(EXERCISE INPUT)
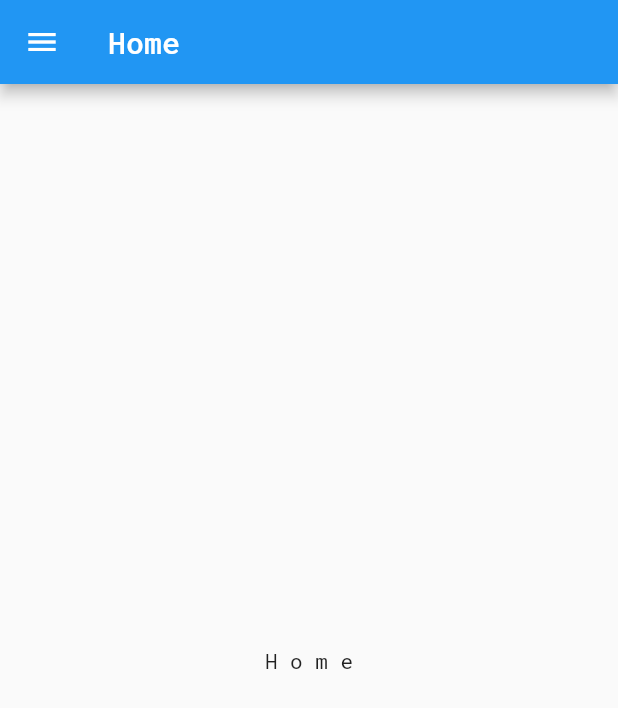
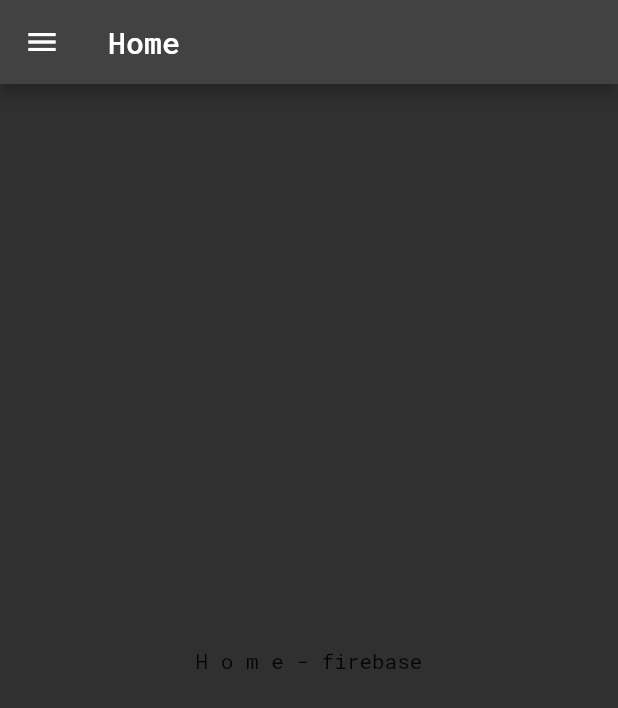
Before and after one commit to crltsmrtnz/crlts_mrtnz, a Flutter app: the screen it shows after launch, on a phone screen of 412 x 824 dp. Shown: the top 708 px of the screen. Run offline on Flutter 3.47's test engine with Material 2 defaults, Android fonts, the light colour scheme and no system bars; our stand-ins replace google_fonts.

Commit message:
test firebase integration

```diff
--- a/lib/main.dart
+++ b/lib/main.dart
@@ -21,9 +21,8 @@ class MyApp extends StatelessWidget {
         textTheme: GoogleFonts.robotoMonoTextTheme(
           Theme.of(context).textTheme,
         ),
-
-        //brightness: Brightness.dark,
-        primaryColor: Colors.grey[800],
+        brightness: Brightness.dark,
+        primaryColor: Colors.red[800],
       ),
       home: const SafeArea(child: Home()),
     );
--- a/lib/pages/home.dart
+++ b/lib/pages/home.dart
@@ -14,7 +14,7 @@ class Home extends StatelessWidget {
         body: const Center(
           // Este Widget de texto usará la fuente RobotoMono
           child: Text(
-            'H o m e',
+            'H o m e - firebase',
           ),
         ),
       );
```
(End EXERCISE INPUT)
ACTION ITEM:
Show the lines above that have the word "dart".

RESPONSE TO THIS TASK:
--- a/lib/main.dart
+++ b/lib/main.dart
--- a/lib/pages/home.dart
+++ b/lib/pages/home.dart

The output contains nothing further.